No matter how well-designed, well-researched, and well-implemented any given product or experience is, it will never work for 100% of people. This is true for health interventions, consumer products, financial services, you name it. And while it sounds pessimistic to say that, the reason why is both obvious and (at least to me) interesting: Everybody is different.
Psychology is not a magic bullet for creating engaging or effective experiences. I think of it as a way to apply science to improve the odds that whatever you create will work for its target audience. A key aspect of any design process is understanding the end users, ideally through research, so that your design can be targeted to their needs and wants. You may be lucky enough to work on a project that hits a huge swathe of the population–for example, products like Netflix or Amazon are used by all sorts of people–but that swathe will never be 100%.

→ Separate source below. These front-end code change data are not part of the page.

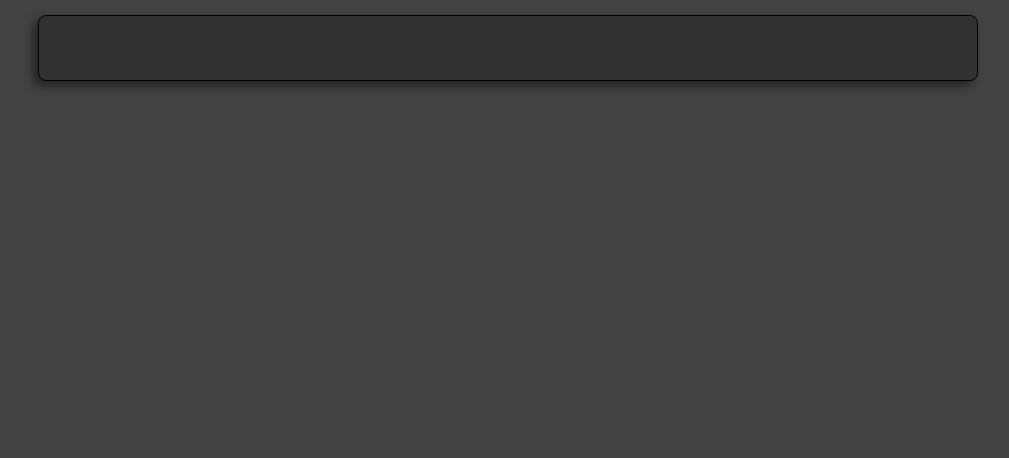
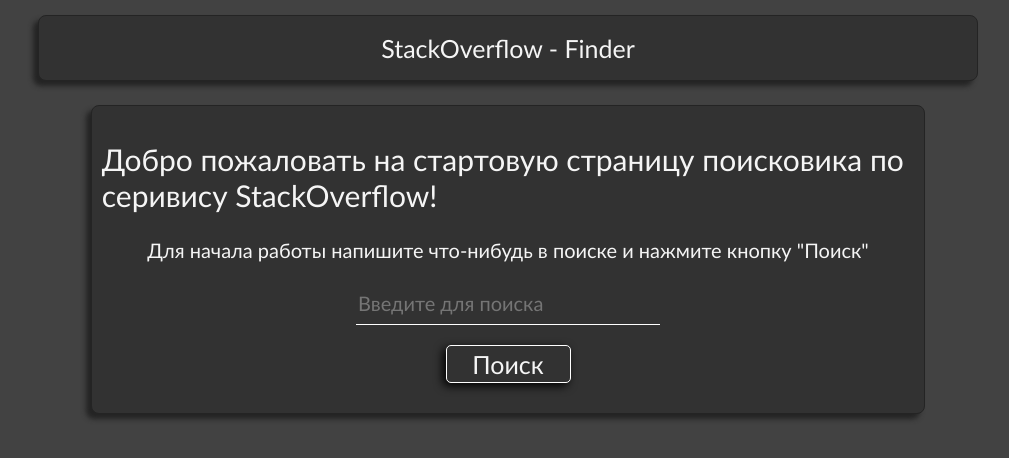
Before and after one commit to printWhoIsHere/stack-overflow-finder, a React (Create React App) app: page / in a window 1280 px wide. Shown: the top 458 px of the page, without its empty margins (132-1141 px from the left). Built offline with nearby package versions, Linux system fonts and the light colour scheme.

Commit message:
Сделал стартовую страницу

```diff
--- a/public/index.css
+++ b/public/index.css
@@ -3,3 +3,8 @@
     padding: 15px;
     background-color: rgb(66, 66, 66);
 }
+
+* {
+    color: whitesmoke;
+    font-family: 'Gill Sans MT';
+}
--- a/src/Components/App.module.css
+++ b/src/Components/App.module.css
@@ -1,3 +1,65 @@
 .AppWrapper {
-    margin: 0 auto;
+    display: flex;
+    flex-direction: column;
+    align-items: center;
 }
+
+.Start_page {
+    width: 65%;
+    height: fit-content;
+    margin-top: 1.5em;
+    background-color: rgb(50, 50, 50);
+    border: 1px solid rgb(36, 36, 36);
+    border-radius: .5em;
+    box-shadow: -5px 5px 5px rgb(36, 36, 36);
+    padding: 10px;
+    display: flex;
+    flex-direction: column;
+    align-items: center;
+}
+
+.h1 {
+    font-size: 30px;
+    margin: 25px 0 5px 0;
+}
+
+.h2 {
+    font-size: 20px;
+}
+
+.search_field {
+    width: 15em;
+    height: 2em;
+    color: white;
+    background-color: inherit;
+    border: none;
+    border-bottom: 1px solid white;
+    font-size: 20px;
+    font-family: 'Gill Sans MT';
+}
+
+.search_field :active, :hover, :focus {
+    outline: 0;
+    outline-offset: 0;
+}
+
+.search_button {
+    width: 5em;
+    height: 1.5em;
+    font-size: 25px;
+    background-color: inherit;
+    border: 1px solid white;
+    cursor: pointer;
+    border-radius: 5px;
+    box-shadow: -3px 3px 10px black;
+    margin: 20px 0 20px 0;
+}
+
+.search_button:hover {
+    background-color: rgb(36, 36, 36);
+}
+
+.search_button:active {
+    box-shadow: none;
+    margin: 23px 3px 17px 0;
+}
--- a/src/Components/App.tsx
+++ b/src/Components/App.tsx
@@ -1,9 +1,22 @@
+import { useState } from 'react';
 import Style from './App.module.css';
 import Header from './Header/Header';
 const App = () => {
+  const [labelValue, setLabelValue] = useState('');
+
+  const labelChange = (e: any) => {
+    setLabelValue(e.target.value);
+  }
+
   return (
     <div className={Style.AppWrapper}>
       <Header />
+      <div className={Style.Start_page}>
+        <p className={Style.h1}>Добро пожаловать на стартовую страницу поисковика по серивису StackOverflow!</p>
+        <p className={Style.h2}>Для начала работы напишите что-нибудь в поиске и нажмите кнопку "Поиск"</p>
+        <input className={Style.search_field} type='text' placeholder='Введите для поиска' onChange={labelChange} value={labelValue}/>
+        <button className={Style.search_button} type='submit' onClick={() => console.log(labelValue)}>Поиск</button>
+      </div>
     </div>
   )
 }
--- a/src/Components/Header/Header.module.css
+++ b/src/Components/Header/Header.module.css
@@ -1,9 +1,20 @@
 .Wrapper {
     width: 75%;
     height: 4em;
+    background-color: rgb(50, 50, 50);
+    border: 1px solid rgb(36, 36, 36);
+    box-shadow: -5px 5px 5px rgb(36, 36, 36);
+    border-radius: .5em;
+    display: flex;
+    align-items: center;
+}
+
+.logo {
+    font-size: 25px;
     margin: 0 auto;
-    background-color: rgb(50, 50, 50);
-    border: 1px solid black;
-    border-radius: .5em;
-    box-shadow: -5px 5px 10px rgb(36, 36, 36);
 }
+
+.logo:hover {
+    color: orange;
+    transition: all 1s;
+}
--- a/src/Components/Header/Header.tsx
+++ b/src/Components/Header/Header.tsx
@@ -1,9 +1,12 @@
 import Style from './Header.module.css';
 
-const Header = () => (
-  <div className={Style.Wrapper}>
+const Header = () => {
 
-  </div>
-);
+  return (
+    <div className={Style.Wrapper}>
+      <div className={Style.logo}>StackOverflow - Finder</div>
+    </div>
+  )
+}
 
 export default Header;
```
Also changed, not shown: src/Stores/MainStore.tsx (added).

I was reminded of this reading Flow: The Psychology of Optimal Experience by Mihaly Csikszentmihalyi. He talks about how work can be reconsidered to emphasize positive challenges, turning labor into a source of enjoyment and even happiness. But he cautions:
It would be erroneous to expect that if all jobs were constructed like games, everyone would enjoy them. Even the most favorable external conditions do not guarantee that a person will be in flow. Because optimal experience depends on a subjective evaluation of what the possibilities for action are, and of one’s own capacities, it happens quite often that an individual will be discontented with even a potentially great job.
All of which brings me back to another theme of my research and approach: You have to be authentically yourself if you want to be happy and effective in your life. Everybody is different. As designers, we need to know that nothing we build will work for everyone. As users, we need to know that not every product will work for us. The secret is to know yourself and your user well enough to make the right match.